PROBLEM STATEMENT:
Could you repeat every record exactly as it appears?

ENTRIES SUPPLIED:
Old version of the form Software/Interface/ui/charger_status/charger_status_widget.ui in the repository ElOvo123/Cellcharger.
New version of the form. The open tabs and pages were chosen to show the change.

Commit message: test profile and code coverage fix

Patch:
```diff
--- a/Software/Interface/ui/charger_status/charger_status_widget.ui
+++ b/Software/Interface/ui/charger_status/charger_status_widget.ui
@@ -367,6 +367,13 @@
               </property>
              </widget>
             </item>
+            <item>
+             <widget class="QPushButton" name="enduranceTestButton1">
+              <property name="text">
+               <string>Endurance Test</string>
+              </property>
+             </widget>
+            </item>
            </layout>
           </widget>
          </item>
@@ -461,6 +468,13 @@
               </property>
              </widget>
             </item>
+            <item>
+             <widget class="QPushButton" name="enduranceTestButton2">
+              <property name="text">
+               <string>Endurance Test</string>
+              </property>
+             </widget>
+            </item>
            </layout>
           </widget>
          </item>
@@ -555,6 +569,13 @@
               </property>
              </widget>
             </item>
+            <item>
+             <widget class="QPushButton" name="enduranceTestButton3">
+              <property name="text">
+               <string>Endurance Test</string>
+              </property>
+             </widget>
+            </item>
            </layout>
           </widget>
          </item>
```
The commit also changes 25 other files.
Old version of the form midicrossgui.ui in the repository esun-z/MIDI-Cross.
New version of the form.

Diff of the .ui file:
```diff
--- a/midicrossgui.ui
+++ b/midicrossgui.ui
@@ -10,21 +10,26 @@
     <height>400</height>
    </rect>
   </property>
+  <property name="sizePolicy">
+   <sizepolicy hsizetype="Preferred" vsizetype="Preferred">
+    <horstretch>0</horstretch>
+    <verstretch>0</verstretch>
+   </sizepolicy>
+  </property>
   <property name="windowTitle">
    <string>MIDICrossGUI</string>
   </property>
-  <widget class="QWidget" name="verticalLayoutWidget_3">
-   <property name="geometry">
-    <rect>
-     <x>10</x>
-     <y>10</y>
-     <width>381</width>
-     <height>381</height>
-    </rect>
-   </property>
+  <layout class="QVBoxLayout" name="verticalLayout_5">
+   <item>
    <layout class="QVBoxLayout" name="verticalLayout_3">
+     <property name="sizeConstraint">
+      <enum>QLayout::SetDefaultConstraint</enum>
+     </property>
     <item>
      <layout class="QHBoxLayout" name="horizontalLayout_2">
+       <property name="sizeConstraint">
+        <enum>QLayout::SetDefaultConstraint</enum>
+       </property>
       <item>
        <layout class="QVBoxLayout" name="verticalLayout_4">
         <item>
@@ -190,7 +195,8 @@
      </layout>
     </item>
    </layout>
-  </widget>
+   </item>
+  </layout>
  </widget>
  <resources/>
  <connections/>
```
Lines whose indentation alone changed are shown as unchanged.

TASK ANSWER:
Old version of the form Software/Interface/ui/charger_status/charger_status_widget.ui in the repository ElOvo123/Cellcharger.
New version of the form. The open tabs and pages were chosen to show the change.

Commit message: test profile and code coverage fix

Patch:
```diff
--- a/Software/Interface/ui/charger_status/charger_status_widget.ui
+++ b/Software/Interface/ui/charger_status/charger_status_widget.ui
@@ -367,6 +367,13 @@
               </property>
              </widget>
             </item>
+            <item>
+             <widget class="QPushButton" name="enduranceTestButton1">
+              <property name="text">
+               <string>Endurance Test</string>
+              </property>
+             </widget>
+            </item>
            </layout>
           </widget>
          </item>
@@ -461,6 +468,13 @@
               </property>
              </widget>
             </item>
+            <item>
+             <widget class="QPushButton" name="enduranceTestButton2">
+              <property name="text">
+               <string>Endurance Test</string>
+              </property>
+             </widget>
+            </item>
            </layout>
           </widget>
          </item>
@@ -555,6 +569,13 @@
               </property>
              </widget>
             </item>
+            <item>
+             <widget class="QPushButton" name="enduranceTestButton3">
+              <property name="text">
+               <string>Endurance Test</string>
+              </property>
+             </widget>
+            </item>
            </layout>
           </widget>
          </item>
```
The commit also changes 25 other files.
Old version of the form midicrossgui.ui in the repository esun-z/MIDI-Cross.
New version of the form.

Diff of the .ui file:
```diff
--- a/midicrossgui.ui
+++ b/midicrossgui.ui
@@ -10,21 +10,26 @@
     <height>400</height>
    </rect>
   </property>
+  <property name="sizePolicy">
+   <sizepolicy hsizetype="Preferred" vsizetype="Preferred">
+    <horstretch>0</horstretch>
+    <verstretch>0</verstretch>
+   </sizepolicy>
+  </property>
   <property name="windowTitle">
    <string>MIDICrossGUI</string>
   </property>
-  <widget class="QWidget" name="verticalLayoutWidget_3">
-   <property name="geometry">
-    <rect>
-     <x>10</x>
-     <y>10</y>
-     <width>381</width>
-     <height>381</height>
-    </rect>
-   </property>
+  <layout class="QVBoxLayout" name="verticalLayout_5">
+   <item>
    <layout class="QVBoxLayout" name="verticalLayout_3">
+     <property name="sizeConstraint">
+      <enum>QLayout::SetDefaultConstraint</enum>
+     </property>
     <item>
      <layout class="QHBoxLayout" name="horizontalLayout_2">
+       <property name="sizeConstraint">
+        <enum>QLayout::SetDefaultConstraint</enum>
+       </property>
       <item>
        <layout class="QVBoxLayout" name="verticalLayout_4">
         <item>
@@ -190,7 +195,8 @@
      </layout>
     </item>
    </layout>
-  </widget>
+   </item>
+  </layout>
  </widget>
  <resources/>
  <connections/>
```
Lines whose indentation alone changed are shown as unchanged.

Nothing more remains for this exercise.